- **Task to complete**: The entries need to be copied exactly as they stand, images left out.

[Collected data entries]

####

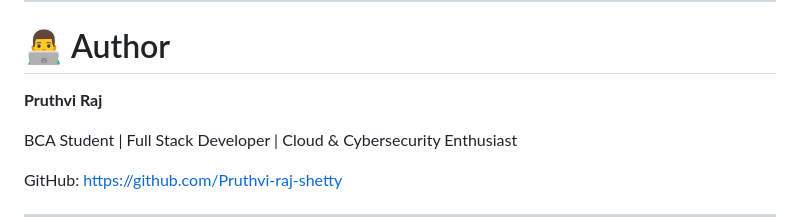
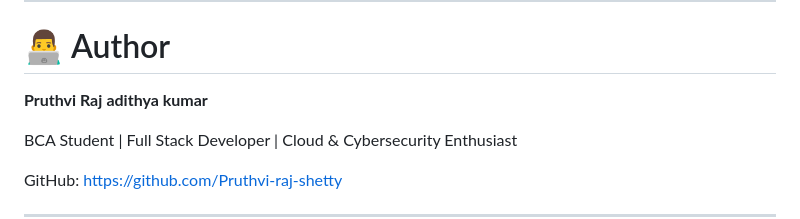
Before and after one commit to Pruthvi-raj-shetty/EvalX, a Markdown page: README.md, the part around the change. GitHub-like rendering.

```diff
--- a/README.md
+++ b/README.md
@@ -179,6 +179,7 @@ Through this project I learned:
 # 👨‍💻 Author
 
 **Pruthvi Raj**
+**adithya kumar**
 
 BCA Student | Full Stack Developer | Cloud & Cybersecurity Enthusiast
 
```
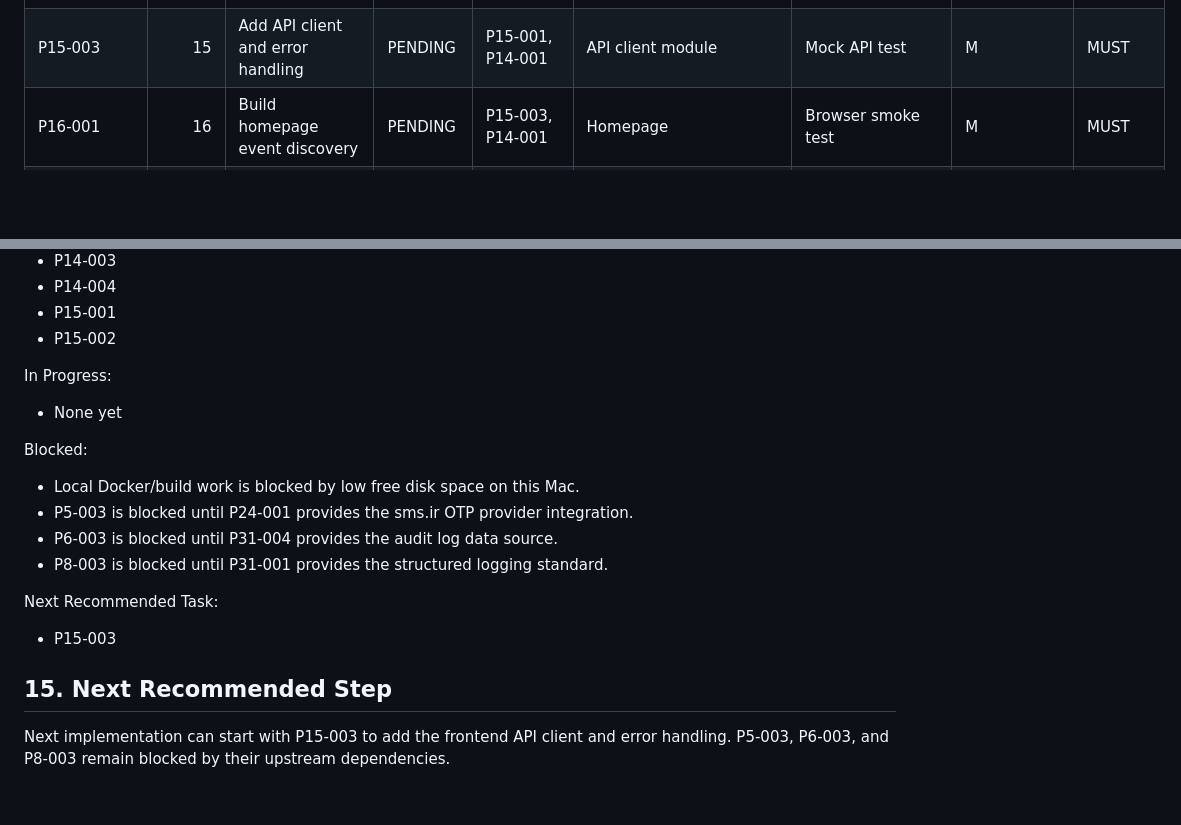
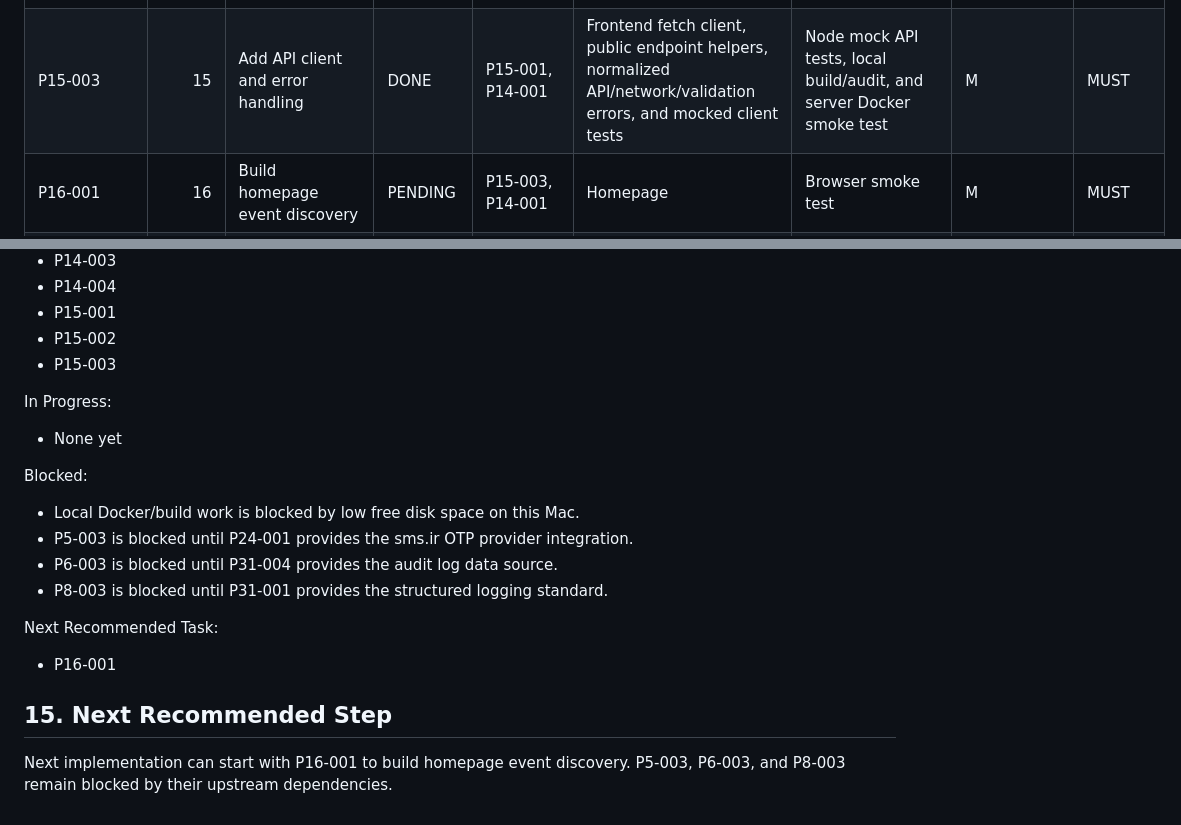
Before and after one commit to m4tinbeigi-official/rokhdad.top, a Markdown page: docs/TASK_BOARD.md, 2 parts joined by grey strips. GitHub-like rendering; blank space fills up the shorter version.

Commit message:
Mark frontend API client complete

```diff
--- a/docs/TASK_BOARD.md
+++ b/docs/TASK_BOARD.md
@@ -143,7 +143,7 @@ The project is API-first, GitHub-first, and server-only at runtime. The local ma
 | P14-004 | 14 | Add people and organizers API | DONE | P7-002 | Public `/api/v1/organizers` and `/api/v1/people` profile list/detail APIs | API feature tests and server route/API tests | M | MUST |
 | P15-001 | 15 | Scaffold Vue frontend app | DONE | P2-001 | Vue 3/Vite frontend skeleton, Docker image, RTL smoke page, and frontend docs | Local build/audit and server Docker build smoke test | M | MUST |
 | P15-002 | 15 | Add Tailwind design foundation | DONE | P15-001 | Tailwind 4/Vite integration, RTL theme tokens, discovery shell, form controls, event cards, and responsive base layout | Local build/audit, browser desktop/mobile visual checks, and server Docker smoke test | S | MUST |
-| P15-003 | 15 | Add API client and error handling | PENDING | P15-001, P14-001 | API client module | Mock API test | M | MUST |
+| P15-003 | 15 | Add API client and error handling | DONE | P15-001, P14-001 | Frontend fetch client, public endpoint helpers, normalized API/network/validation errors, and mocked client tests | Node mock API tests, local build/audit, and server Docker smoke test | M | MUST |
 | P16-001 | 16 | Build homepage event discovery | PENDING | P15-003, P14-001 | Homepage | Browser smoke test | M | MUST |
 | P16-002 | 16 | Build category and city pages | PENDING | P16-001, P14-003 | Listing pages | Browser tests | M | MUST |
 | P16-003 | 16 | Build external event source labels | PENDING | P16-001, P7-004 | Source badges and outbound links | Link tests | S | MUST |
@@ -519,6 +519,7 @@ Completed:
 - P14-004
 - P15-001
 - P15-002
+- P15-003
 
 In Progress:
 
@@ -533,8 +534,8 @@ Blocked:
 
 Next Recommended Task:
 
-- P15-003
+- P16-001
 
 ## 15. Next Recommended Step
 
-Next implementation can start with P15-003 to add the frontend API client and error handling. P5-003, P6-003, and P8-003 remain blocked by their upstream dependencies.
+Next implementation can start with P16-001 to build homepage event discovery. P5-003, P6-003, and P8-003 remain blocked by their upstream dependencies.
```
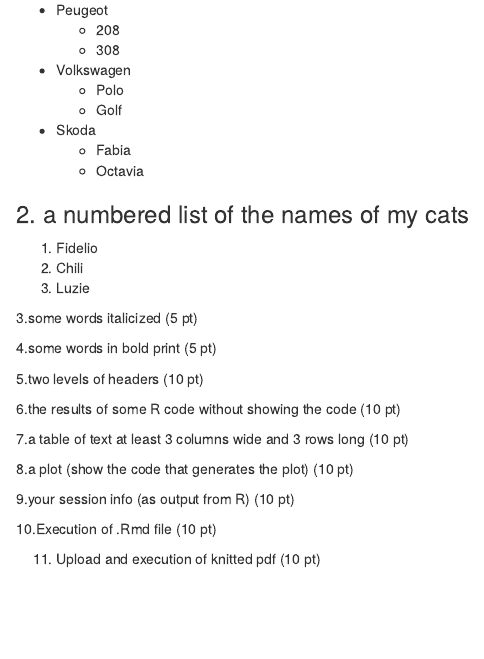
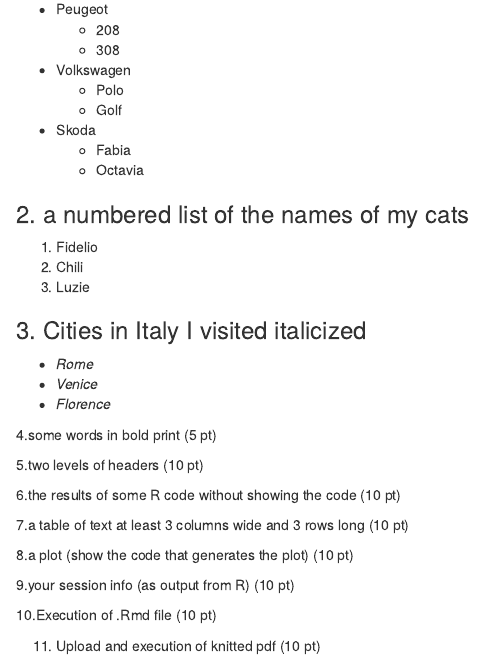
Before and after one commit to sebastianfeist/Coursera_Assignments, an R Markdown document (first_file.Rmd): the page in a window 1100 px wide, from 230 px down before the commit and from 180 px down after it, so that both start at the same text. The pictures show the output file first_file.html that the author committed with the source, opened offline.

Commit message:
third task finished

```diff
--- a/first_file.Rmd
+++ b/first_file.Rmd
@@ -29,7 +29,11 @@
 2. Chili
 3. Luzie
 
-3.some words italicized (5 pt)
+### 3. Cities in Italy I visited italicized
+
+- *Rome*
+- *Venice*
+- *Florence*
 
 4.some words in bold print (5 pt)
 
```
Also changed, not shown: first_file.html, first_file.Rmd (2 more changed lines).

####

- **Solution**:
Before and after one commit to Pruthvi-raj-shetty/EvalX, a Markdown page: README.md, the part around the change. GitHub-like rendering.

```diff
--- a/README.md
+++ b/README.md
@@ -179,6 +179,7 @@ Through this project I learned:
 # 👨‍💻 Author
 
 **Pruthvi Raj**
+**adithya kumar**
 
 BCA Student | Full Stack Developer | Cloud & Cybersecurity Enthusiast
 
```
Before and after one commit to m4tinbeigi-official/rokhdad.top, a Markdown page: docs/TASK_BOARD.md, 2 parts joined by grey strips. GitHub-like rendering; blank space fills up the shorter version.

Commit message:
Mark frontend API client complete

```diff
--- a/docs/TASK_BOARD.md
+++ b/docs/TASK_BOARD.md
@@ -143,7 +143,7 @@ The project is API-first, GitHub-first, and server-only at runtime. The local ma
 | P14-004 | 14 | Add people and organizers API | DONE | P7-002 | Public `/api/v1/organizers` and `/api/v1/people` profile list/detail APIs | API feature tests and server route/API tests | M | MUST |
 | P15-001 | 15 | Scaffold Vue frontend app | DONE | P2-001 | Vue 3/Vite frontend skeleton, Docker image, RTL smoke page, and frontend docs | Local build/audit and server Docker build smoke test | M | MUST |
 | P15-002 | 15 | Add Tailwind design foundation | DONE | P15-001 | Tailwind 4/Vite integration, RTL theme tokens, discovery shell, form controls, event cards, and responsive base layout | Local build/audit, browser desktop/mobile visual checks, and server Docker smoke test | S | MUST |
-| P15-003 | 15 | Add API client and error handling | PENDING | P15-001, P14-001 | API client module | Mock API test | M | MUST |
+| P15-003 | 15 | Add API client and error handling | DONE | P15-001, P14-001 | Frontend fetch client, public endpoint helpers, normalized API/network/validation errors, and mocked client tests | Node mock API tests, local build/audit, and server Docker smoke test | M | MUST |
 | P16-001 | 16 | Build homepage event discovery | PENDING | P15-003, P14-001 | Homepage | Browser smoke test | M | MUST |
 | P16-002 | 16 | Build category and city pages | PENDING | P16-001, P14-003 | Listing pages | Browser tests | M | MUST |
 | P16-003 | 16 | Build external event source labels | PENDING | P16-001, P7-004 | Source badges and outbound links | Link tests | S | MUST |
@@ -519,6 +519,7 @@ Completed:
 - P14-004
 - P15-001
 - P15-002
+- P15-003
 
 In Progress:
 
@@ -533,8 +534,8 @@ Blocked:
 
 Next Recommended Task:
 
-- P15-003
+- P16-001
 
 ## 15. Next Recommended Step
 
-Next implementation can start with P15-003 to add the frontend API client and error handling. P5-003, P6-003, and P8-003 remain blocked by their upstream dependencies.
+Next implementation can start with P16-001 to build homepage event discovery. P5-003, P6-003, and P8-003 remain blocked by their upstream dependencies.
```
Before and after one commit to sebastianfeist/Coursera_Assignments, an R Markdown document (first_file.Rmd): the page in a window 1100 px wide, from 230 px down before the commit and from 180 px down after it, so that both start at the same text. The pictures show the output file first_file.html that the author committed with the source, opened offline.

Commit message:
third task finished

```diff
--- a/first_file.Rmd
+++ b/first_file.Rmd
@@ -29,7 +29,11 @@
 2. Chili
 3. Luzie
 
-3.some words italicized (5 pt)
+### 3. Cities in Italy I visited italicized
+
+- *Rome*
+- *Venice*
+- *Florence*
 
 4.some words in bold print (5 pt)
 
```
Also changed, not shown: first_file.html, first_file.Rmd (2 more changed lines).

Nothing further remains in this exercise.